EXERCISE REQUIREMENTS: Your answer should reproduce every line of the material in which the word "utilisateur" occurs.

PROVIDED DATA:
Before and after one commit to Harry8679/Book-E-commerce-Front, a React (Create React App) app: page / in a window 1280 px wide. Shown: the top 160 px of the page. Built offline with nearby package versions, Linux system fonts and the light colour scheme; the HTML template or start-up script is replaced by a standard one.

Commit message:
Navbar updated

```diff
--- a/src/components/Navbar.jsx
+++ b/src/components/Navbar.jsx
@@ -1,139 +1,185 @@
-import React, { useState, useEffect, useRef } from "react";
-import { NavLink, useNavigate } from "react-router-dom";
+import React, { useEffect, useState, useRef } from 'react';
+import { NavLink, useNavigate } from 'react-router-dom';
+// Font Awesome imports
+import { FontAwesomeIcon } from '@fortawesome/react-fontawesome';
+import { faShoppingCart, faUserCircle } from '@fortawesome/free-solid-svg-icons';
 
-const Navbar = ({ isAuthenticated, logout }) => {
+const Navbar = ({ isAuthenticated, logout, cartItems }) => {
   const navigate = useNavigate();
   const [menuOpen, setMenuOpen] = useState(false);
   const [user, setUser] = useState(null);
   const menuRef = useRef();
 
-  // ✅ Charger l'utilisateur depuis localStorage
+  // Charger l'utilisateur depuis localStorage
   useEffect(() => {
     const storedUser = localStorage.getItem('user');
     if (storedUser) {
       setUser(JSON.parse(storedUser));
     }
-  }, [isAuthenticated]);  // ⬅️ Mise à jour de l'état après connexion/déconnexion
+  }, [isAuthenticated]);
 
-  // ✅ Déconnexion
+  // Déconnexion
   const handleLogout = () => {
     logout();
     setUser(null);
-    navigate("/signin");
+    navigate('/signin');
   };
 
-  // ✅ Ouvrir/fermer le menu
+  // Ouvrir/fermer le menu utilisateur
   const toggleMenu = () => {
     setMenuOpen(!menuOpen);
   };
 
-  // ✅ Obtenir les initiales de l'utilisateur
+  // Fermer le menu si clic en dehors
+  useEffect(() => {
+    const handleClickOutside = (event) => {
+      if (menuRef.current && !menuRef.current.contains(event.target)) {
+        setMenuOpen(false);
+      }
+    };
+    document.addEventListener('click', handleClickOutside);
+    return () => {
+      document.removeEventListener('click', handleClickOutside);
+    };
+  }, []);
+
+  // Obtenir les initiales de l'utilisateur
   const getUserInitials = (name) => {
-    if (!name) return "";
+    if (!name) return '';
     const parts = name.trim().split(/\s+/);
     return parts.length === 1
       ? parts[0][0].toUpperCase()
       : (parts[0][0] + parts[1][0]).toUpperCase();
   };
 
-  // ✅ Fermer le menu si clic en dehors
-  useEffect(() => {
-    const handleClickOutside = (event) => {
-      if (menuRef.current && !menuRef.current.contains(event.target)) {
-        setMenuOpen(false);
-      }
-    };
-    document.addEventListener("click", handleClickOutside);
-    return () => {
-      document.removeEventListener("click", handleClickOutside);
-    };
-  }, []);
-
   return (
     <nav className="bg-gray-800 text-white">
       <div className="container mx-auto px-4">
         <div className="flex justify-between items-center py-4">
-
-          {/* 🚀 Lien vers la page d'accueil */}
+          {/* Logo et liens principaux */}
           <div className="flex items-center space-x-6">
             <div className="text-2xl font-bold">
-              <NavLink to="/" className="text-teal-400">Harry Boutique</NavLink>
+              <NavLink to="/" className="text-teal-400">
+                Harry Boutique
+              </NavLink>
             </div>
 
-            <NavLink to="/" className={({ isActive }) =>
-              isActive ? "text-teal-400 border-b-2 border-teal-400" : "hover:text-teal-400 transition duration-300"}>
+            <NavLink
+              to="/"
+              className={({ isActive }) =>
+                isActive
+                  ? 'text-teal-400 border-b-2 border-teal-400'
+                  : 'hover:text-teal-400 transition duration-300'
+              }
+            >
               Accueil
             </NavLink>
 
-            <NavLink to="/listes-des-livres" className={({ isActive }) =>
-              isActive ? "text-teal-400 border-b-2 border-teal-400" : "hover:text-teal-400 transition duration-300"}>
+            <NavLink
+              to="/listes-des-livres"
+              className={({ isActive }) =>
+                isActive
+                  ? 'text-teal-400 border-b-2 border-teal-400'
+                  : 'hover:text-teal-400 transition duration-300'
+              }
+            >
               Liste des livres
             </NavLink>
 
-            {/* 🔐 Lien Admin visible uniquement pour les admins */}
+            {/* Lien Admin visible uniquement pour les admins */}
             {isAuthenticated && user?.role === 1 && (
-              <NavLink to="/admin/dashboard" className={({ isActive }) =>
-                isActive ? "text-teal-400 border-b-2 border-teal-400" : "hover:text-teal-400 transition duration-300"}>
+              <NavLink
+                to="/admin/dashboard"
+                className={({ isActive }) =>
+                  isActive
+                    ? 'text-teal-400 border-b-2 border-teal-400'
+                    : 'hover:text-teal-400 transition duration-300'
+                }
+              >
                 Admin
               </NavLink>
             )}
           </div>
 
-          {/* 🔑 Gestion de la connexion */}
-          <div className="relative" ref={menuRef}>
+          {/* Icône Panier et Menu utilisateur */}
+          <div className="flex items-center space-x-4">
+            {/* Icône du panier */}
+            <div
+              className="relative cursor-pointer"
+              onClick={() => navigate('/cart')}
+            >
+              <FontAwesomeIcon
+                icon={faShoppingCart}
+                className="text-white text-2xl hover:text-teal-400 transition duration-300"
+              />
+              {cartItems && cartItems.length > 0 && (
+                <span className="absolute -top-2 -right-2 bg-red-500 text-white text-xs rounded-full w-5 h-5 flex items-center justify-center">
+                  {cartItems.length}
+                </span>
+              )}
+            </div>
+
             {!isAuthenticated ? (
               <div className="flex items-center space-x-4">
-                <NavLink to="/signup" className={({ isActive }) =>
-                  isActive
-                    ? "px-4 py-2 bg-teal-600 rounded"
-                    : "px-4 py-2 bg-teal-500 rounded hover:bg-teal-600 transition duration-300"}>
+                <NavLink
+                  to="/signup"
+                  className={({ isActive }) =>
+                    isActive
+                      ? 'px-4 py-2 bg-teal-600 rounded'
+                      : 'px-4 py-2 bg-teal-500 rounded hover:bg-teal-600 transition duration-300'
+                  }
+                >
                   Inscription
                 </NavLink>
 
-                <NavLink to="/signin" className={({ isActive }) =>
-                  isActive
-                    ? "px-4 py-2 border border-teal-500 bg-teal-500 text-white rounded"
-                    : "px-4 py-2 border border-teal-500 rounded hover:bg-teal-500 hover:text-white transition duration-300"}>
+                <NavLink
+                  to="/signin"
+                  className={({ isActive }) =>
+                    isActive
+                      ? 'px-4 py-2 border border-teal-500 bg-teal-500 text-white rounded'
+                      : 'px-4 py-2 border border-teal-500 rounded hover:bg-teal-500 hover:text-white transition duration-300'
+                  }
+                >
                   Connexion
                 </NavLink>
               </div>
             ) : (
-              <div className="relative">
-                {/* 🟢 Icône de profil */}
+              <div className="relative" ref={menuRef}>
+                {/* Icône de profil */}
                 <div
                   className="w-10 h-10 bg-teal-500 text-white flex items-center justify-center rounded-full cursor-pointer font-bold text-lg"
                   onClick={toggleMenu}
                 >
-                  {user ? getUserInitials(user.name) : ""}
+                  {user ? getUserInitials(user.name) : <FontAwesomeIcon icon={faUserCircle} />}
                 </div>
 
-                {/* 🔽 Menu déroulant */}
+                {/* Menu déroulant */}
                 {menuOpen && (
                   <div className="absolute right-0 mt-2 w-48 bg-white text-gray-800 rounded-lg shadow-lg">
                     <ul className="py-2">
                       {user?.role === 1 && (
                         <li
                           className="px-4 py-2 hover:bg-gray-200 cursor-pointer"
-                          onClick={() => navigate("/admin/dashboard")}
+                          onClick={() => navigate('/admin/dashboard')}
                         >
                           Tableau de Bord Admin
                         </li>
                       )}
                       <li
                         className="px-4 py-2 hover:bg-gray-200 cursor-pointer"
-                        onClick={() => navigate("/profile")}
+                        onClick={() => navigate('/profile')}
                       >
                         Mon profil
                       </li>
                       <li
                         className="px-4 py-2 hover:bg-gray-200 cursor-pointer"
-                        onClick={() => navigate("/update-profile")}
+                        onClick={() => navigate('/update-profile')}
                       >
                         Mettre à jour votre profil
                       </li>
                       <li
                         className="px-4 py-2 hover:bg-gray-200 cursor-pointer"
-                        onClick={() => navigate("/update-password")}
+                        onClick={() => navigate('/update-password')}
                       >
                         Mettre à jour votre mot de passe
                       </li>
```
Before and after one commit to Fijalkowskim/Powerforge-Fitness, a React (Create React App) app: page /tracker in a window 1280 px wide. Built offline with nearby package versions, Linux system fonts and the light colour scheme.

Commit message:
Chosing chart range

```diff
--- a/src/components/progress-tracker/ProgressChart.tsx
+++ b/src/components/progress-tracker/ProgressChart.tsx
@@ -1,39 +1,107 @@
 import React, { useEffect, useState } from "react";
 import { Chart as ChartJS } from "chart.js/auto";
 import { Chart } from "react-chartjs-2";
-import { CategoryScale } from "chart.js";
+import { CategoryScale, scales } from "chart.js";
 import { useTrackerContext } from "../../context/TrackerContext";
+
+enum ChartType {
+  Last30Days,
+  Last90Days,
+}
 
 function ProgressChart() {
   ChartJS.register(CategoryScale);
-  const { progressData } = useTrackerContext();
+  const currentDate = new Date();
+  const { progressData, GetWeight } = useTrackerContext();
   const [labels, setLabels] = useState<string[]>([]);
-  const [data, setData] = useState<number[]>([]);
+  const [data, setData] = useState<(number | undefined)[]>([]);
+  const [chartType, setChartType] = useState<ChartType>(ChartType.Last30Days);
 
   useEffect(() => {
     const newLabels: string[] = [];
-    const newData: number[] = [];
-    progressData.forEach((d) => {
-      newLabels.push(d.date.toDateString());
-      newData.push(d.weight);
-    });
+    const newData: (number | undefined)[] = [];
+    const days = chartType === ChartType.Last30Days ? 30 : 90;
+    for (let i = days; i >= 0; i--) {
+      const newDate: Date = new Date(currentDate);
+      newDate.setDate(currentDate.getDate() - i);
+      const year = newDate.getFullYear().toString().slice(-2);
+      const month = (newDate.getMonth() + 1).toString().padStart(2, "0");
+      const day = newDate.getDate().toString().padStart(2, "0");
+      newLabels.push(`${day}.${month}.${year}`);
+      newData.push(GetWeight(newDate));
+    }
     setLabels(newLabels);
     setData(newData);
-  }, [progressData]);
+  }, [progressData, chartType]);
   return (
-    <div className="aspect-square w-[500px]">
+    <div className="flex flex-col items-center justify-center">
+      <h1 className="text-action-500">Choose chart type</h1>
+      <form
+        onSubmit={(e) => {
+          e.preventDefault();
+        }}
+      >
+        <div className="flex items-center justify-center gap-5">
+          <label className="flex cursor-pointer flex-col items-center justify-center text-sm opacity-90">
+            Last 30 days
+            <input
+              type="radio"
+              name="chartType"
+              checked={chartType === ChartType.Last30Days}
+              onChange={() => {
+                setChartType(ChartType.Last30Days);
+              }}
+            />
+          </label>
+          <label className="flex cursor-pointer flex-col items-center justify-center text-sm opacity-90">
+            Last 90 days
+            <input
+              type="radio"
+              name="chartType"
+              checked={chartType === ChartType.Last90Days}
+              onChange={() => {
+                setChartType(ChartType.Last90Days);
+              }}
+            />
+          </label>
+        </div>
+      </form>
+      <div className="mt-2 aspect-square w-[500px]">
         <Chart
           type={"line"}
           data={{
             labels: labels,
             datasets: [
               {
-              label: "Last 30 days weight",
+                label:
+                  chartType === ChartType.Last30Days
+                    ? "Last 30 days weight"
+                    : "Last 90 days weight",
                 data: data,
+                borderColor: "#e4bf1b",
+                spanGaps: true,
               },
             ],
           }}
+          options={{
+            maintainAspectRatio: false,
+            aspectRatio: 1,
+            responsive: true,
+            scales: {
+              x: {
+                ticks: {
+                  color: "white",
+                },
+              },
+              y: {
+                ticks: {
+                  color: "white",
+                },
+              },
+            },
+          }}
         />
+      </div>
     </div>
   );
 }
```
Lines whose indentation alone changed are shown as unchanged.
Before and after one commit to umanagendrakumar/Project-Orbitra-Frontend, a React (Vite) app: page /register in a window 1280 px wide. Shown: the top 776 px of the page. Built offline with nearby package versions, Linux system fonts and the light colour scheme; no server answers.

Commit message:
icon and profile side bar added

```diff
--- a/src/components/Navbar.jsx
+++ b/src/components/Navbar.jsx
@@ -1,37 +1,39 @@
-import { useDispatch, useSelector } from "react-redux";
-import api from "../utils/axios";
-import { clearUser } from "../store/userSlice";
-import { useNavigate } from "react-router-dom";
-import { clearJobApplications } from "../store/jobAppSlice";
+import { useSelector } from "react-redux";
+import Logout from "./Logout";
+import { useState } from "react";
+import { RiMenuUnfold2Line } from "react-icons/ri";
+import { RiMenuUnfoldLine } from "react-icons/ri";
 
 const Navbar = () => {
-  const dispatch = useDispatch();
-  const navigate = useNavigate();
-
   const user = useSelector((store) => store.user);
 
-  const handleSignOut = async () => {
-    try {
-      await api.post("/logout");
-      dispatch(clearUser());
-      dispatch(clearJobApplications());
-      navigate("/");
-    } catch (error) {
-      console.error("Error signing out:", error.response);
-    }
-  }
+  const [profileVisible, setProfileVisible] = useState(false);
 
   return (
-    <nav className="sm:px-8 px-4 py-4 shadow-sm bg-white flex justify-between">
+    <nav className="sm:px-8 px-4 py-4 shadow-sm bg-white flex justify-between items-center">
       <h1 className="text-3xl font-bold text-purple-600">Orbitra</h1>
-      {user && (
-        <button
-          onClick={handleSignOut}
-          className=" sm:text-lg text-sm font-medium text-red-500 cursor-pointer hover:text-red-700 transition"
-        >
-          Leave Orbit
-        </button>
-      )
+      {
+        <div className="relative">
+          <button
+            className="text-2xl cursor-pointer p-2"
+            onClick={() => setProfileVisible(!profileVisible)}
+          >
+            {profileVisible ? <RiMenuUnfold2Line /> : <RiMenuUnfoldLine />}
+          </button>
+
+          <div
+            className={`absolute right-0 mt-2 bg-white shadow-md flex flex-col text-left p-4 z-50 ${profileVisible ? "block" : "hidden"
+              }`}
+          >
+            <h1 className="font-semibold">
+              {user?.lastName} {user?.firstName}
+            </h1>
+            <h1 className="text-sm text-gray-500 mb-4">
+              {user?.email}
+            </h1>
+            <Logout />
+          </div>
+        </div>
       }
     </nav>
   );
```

ANSWER SECTION:
-  // ✅ Charger l'utilisateur depuis localStorage
+  // Charger l'utilisateur depuis localStorage
+  // Ouvrir/fermer le menu utilisateur
-  // ✅ Obtenir les initiales de l'utilisateur
+  // Obtenir les initiales de l'utilisateur
+          {/* Icône Panier et Menu utilisateur */}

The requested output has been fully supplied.